Top of Extracted material

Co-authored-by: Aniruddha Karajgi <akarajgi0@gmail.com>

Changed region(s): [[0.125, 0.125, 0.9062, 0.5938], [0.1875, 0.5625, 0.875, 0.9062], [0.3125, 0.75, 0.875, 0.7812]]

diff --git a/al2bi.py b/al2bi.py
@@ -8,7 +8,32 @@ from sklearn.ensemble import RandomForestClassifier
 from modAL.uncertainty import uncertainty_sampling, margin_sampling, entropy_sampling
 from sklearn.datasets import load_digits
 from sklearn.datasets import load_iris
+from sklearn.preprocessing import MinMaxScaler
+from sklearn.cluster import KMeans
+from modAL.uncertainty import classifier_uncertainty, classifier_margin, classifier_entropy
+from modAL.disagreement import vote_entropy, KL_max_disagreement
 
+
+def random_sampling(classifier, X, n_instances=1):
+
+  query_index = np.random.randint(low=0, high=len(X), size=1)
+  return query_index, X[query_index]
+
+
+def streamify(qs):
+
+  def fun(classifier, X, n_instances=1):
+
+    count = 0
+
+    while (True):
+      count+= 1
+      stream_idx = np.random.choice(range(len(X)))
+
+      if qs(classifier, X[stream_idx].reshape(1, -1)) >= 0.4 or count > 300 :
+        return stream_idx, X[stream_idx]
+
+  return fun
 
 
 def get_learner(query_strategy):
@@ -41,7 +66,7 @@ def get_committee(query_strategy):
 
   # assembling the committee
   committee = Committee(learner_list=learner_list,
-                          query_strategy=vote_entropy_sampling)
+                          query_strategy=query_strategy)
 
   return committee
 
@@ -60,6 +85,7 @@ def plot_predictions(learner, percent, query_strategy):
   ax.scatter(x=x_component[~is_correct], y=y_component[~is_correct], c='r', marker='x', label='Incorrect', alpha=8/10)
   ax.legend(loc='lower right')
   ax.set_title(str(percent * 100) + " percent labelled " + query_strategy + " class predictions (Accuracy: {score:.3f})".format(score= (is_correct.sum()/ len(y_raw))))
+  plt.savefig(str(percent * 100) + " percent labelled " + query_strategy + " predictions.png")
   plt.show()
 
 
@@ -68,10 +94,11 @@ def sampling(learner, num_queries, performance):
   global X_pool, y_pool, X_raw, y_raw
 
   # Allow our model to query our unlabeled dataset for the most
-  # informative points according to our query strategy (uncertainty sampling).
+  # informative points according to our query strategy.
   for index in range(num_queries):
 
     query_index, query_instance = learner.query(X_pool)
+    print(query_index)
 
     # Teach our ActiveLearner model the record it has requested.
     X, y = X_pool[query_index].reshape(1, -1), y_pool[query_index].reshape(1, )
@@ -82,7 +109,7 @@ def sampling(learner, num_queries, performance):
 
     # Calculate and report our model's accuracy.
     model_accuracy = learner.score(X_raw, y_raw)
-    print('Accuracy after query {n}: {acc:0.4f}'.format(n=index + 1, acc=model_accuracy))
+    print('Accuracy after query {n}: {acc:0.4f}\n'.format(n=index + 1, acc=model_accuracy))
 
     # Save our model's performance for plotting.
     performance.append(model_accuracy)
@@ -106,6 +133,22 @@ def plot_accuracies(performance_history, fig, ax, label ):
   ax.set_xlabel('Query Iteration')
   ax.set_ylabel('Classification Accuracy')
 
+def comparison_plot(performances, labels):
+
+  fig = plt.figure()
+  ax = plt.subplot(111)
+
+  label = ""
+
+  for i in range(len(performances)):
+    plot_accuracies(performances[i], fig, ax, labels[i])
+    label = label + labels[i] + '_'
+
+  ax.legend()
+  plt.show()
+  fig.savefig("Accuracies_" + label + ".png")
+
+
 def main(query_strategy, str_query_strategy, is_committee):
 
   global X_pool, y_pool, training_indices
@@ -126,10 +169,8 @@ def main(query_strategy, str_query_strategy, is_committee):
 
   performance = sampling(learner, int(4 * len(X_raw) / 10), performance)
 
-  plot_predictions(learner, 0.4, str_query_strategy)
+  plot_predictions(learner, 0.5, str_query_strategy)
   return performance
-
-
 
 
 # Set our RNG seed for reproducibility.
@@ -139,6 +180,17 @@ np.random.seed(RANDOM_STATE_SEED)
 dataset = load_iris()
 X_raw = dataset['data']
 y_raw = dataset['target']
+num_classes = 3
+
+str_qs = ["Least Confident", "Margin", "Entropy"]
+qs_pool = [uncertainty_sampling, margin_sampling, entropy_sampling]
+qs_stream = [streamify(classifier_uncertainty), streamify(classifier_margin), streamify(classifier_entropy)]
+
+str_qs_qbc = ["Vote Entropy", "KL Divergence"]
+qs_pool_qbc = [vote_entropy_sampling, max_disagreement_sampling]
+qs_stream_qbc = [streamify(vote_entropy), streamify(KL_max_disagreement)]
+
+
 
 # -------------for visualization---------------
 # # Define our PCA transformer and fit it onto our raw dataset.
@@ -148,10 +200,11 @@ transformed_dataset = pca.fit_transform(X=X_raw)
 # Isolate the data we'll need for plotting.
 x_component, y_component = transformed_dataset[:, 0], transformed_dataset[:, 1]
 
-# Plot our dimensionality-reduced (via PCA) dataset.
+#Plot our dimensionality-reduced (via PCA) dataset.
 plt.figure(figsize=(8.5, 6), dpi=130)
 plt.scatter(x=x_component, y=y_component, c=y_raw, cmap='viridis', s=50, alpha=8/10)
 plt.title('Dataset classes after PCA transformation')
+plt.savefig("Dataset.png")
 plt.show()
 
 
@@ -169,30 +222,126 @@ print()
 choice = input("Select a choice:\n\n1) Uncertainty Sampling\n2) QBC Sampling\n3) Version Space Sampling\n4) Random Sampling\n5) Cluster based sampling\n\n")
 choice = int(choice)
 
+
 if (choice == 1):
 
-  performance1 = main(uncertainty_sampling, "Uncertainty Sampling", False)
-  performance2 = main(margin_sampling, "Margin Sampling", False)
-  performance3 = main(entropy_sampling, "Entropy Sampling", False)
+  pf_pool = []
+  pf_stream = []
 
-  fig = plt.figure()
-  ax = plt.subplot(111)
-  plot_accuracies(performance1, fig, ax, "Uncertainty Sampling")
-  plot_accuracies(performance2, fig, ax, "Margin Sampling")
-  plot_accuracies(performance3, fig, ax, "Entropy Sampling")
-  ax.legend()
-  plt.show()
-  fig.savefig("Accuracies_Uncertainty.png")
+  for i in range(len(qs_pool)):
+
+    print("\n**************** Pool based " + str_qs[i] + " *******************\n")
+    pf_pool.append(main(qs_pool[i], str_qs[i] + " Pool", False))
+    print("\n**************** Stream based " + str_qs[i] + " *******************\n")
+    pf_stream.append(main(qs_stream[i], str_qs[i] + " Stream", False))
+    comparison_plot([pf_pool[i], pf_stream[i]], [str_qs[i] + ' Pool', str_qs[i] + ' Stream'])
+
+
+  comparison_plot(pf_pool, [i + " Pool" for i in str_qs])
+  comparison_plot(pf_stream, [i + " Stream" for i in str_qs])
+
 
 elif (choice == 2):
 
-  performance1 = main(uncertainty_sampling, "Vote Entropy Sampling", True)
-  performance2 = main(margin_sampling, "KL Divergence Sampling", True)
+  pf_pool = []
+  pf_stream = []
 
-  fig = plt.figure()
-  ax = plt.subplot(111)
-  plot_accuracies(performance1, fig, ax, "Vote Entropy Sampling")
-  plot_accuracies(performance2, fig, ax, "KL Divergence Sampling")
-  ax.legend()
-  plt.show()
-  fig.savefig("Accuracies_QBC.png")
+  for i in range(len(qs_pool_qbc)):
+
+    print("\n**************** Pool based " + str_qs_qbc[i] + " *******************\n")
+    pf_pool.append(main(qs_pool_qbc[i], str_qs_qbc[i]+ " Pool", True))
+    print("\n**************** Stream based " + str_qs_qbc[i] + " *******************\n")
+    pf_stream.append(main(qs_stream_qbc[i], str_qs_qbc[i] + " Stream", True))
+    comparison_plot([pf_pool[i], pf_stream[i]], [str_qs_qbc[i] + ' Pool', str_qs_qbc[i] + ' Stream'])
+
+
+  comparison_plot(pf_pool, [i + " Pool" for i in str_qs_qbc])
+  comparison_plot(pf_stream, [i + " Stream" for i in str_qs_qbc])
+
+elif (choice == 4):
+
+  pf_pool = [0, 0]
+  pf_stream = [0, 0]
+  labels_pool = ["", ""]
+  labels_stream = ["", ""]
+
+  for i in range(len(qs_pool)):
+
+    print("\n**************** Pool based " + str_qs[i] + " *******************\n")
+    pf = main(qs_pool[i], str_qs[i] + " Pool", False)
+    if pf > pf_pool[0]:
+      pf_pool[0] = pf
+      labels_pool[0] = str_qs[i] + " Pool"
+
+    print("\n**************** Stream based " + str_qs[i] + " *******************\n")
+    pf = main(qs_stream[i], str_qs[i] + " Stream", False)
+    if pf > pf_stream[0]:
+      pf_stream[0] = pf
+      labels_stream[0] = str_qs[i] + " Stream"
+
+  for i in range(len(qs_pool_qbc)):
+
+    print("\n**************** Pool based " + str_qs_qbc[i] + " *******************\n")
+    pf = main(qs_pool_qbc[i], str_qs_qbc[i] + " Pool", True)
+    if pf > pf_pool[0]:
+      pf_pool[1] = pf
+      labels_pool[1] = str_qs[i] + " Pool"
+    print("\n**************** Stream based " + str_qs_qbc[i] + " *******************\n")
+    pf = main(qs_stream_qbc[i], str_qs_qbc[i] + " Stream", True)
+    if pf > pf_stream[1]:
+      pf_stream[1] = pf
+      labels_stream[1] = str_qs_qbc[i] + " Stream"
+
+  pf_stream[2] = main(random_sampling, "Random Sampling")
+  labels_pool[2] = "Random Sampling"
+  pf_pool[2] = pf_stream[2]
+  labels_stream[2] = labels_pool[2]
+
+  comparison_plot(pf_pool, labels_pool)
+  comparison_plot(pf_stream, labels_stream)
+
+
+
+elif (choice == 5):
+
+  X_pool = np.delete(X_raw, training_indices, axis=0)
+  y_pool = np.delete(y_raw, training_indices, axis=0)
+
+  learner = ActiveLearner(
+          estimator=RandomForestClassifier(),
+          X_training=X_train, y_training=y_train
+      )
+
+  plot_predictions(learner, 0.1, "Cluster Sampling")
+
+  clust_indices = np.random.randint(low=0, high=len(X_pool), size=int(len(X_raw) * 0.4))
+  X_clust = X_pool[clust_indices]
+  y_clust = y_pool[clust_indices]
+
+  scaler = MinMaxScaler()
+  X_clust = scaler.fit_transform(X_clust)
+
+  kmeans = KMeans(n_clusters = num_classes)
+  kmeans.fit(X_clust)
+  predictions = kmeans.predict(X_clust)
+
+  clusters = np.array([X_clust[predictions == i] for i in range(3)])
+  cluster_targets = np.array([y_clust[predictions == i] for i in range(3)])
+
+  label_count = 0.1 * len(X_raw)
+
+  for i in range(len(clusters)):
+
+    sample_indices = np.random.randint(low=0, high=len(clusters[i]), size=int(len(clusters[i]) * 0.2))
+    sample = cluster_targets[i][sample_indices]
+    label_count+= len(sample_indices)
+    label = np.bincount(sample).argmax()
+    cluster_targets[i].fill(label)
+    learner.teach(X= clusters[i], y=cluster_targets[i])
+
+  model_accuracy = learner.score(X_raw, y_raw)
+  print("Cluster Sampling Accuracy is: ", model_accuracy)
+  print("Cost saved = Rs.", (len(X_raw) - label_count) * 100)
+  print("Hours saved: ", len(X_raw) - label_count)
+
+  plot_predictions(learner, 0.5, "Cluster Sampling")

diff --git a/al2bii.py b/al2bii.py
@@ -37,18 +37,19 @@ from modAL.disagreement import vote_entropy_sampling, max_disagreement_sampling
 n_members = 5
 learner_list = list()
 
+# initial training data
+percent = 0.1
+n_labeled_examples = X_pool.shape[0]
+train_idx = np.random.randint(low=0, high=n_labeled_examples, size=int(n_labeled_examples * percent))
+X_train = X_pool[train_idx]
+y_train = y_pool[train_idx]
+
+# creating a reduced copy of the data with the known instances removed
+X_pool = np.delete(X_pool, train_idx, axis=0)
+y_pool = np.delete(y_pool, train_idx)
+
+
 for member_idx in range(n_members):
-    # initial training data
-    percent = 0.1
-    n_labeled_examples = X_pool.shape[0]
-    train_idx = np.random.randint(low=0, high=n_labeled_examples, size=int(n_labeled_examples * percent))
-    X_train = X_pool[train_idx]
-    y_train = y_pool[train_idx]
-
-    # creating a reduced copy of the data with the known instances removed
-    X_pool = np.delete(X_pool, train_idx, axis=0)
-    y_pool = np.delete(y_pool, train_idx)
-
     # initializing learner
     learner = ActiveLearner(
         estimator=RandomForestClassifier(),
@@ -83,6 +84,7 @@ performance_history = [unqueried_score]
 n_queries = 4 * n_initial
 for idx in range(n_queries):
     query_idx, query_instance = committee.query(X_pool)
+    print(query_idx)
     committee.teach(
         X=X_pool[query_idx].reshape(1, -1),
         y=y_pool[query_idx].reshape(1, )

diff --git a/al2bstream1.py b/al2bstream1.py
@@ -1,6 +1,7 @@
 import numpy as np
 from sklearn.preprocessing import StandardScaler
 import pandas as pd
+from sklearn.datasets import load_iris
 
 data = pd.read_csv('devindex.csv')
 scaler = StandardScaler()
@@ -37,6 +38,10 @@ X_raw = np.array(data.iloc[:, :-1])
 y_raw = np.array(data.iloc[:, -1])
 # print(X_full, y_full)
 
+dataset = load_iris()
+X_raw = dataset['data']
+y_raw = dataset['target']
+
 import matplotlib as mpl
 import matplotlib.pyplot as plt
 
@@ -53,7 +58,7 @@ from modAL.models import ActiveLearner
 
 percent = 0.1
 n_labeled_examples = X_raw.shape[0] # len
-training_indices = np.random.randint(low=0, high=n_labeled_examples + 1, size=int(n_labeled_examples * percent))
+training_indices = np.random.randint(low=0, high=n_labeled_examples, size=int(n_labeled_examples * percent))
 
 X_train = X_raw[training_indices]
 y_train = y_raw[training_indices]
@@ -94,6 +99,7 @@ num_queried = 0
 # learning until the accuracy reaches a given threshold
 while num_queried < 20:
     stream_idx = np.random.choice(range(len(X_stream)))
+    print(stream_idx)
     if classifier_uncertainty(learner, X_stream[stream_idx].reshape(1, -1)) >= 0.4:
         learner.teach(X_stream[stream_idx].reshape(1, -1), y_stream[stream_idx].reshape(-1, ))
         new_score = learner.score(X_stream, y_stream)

Bottom of Extracted material

- [To do] Every line in the data above that includes the word "savefig" should be copied.

- [Your response]
+  plt.savefig(str(percent * 100) + " percent labelled " + query_strategy + " predictions.png")
+  fig.savefig("Accuracies_" + label + ".png")
+plt.savefig("Dataset.png")
-  fig.savefig("Accuracies_Uncertainty.png")
-  fig.savefig("Accuracies_QBC.png")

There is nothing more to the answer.